Retype each line of the listing below, word for word.

▶ _SUPPLIED DATA_:
◆ ◆ ◆ ◆ ◆

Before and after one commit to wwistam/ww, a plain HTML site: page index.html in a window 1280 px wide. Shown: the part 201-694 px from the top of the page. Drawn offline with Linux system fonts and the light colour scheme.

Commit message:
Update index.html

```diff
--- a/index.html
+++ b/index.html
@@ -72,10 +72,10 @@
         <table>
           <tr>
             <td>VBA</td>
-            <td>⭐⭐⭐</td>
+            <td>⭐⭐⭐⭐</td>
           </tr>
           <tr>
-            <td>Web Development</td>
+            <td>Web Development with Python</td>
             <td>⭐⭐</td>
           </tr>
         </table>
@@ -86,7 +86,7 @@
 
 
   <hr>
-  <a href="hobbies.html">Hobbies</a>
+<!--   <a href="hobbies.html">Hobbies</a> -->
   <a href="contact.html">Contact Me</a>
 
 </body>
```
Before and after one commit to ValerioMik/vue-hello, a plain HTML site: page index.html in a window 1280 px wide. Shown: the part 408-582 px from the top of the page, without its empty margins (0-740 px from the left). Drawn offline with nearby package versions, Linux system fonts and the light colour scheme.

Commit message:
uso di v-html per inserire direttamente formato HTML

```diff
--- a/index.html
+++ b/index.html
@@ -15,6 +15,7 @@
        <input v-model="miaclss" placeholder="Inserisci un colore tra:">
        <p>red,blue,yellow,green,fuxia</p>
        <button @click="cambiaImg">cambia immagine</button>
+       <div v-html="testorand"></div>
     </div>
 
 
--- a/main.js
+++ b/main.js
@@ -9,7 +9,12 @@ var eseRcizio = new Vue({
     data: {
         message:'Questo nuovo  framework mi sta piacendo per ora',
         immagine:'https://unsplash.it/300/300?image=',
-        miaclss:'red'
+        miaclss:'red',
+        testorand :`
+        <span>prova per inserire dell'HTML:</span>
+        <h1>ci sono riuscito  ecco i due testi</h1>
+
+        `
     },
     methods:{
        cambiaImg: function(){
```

◆ ◆ ◆ ◆ ◆

▶ _WORKED SOLUTION_:
Before and after one commit to wwistam/ww, a plain HTML site: page index.html in a window 1280 px wide. Shown: the part 201-694 px from the top of the page. Drawn offline with Linux system fonts and the light colour scheme.

Commit message:
Update index.html

```diff
--- a/index.html
+++ b/index.html
@@ -72,10 +72,10 @@
         <table>
           <tr>
             <td>VBA</td>
-            <td>⭐⭐⭐</td>
+            <td>⭐⭐⭐⭐</td>
           </tr>
           <tr>
-            <td>Web Development</td>
+            <td>Web Development with Python</td>
             <td>⭐⭐</td>
           </tr>
         </table>
@@ -86,7 +86,7 @@
 
 
   <hr>
-  <a href="hobbies.html">Hobbies</a>
+<!--   <a href="hobbies.html">Hobbies</a> -->
   <a href="contact.html">Contact Me</a>
 
 </body>
```
Before and after one commit to ValerioMik/vue-hello, a plain HTML site: page index.html in a window 1280 px wide. Shown: the part 408-582 px from the top of the page, without its empty margins (0-740 px from the left). Drawn offline with nearby package versions, Linux system fonts and the light colour scheme.

Commit message:
uso di v-html per inserire direttamente formato HTML

```diff
--- a/index.html
+++ b/index.html
@@ -15,6 +15,7 @@
        <input v-model="miaclss" placeholder="Inserisci un colore tra:">
        <p>red,blue,yellow,green,fuxia</p>
        <button @click="cambiaImg">cambia immagine</button>
+       <div v-html="testorand"></div>
     </div>
 
 
--- a/main.js
+++ b/main.js
@@ -9,7 +9,12 @@ var eseRcizio = new Vue({
     data: {
         message:'Questo nuovo  framework mi sta piacendo per ora',
         immagine:'https://unsplash.it/300/300?image=',
-        miaclss:'red'
+        miaclss:'red',
+        testorand :`
+        <span>prova per inserire dell'HTML:</span>
+        <h1>ci sono riuscito  ecco i due testi</h1>
+
+        `
     },
     methods:{
        cambiaImg: function(){
```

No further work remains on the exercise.